*Your assignment:* Your answer should hold exactly the lines from the one with "color: #666;" through the final line of the data below, reproduced as written.

*Records to use:*
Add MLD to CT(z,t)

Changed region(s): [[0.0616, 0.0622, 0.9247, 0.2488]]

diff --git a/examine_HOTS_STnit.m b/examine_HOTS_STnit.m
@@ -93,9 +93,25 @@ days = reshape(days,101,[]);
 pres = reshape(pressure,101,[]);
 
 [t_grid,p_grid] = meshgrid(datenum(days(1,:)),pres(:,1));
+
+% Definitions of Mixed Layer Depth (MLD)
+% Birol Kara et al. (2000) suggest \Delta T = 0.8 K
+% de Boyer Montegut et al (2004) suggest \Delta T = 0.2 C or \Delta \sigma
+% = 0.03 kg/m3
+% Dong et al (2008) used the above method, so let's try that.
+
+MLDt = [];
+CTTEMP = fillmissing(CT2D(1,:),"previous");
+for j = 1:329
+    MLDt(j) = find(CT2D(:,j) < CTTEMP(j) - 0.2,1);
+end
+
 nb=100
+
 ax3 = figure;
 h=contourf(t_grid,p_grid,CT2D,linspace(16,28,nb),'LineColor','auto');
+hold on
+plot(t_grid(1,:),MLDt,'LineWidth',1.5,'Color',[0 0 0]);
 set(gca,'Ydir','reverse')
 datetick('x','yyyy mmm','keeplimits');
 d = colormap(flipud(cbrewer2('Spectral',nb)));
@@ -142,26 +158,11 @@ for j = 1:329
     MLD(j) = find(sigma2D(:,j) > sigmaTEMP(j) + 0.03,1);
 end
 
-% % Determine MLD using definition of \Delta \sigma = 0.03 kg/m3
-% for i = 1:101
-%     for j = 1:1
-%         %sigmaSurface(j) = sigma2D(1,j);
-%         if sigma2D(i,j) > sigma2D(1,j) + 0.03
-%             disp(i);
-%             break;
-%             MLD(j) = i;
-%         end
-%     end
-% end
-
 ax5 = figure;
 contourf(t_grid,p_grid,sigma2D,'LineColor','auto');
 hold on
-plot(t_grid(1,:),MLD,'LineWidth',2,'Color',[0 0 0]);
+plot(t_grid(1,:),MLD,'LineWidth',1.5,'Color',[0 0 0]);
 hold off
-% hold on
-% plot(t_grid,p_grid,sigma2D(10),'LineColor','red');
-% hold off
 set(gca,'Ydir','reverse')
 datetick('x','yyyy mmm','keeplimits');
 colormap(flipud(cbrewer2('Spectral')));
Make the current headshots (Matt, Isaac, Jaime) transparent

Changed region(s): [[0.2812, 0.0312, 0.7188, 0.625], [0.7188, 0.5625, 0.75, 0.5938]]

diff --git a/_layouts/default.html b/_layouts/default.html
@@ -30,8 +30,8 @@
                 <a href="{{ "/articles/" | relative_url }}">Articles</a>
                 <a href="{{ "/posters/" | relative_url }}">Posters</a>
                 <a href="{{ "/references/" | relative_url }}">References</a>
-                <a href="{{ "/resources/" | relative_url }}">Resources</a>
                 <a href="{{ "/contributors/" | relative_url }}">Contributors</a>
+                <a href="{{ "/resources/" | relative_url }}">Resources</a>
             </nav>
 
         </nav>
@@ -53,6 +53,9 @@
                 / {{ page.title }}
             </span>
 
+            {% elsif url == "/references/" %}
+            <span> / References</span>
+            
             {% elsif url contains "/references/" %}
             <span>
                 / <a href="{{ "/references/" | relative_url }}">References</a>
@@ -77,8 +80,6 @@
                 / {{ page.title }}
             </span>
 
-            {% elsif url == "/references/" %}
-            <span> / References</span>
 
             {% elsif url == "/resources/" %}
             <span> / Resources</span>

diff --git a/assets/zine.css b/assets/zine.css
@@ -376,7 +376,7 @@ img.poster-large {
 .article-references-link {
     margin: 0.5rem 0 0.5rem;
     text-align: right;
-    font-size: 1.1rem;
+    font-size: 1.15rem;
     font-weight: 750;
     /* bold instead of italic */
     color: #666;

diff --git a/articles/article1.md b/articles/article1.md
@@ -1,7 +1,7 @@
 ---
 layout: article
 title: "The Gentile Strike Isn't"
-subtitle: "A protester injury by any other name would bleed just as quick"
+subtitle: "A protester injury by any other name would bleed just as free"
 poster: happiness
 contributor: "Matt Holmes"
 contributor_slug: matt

*Output for this exercise:*
     color: #666;

diff --git a/articles/article1.md b/articles/article1.md
@@ -1,7 +1,7 @@
 ---
 layout: article
 title: "The Gentile Strike Isn't"
-subtitle: "A protester injury by any other name would bleed just as quick"
+subtitle: "A protester injury by any other name would bleed just as free"
 poster: happiness
 contributor: "Matt Holmes"
 contributor_slug: matt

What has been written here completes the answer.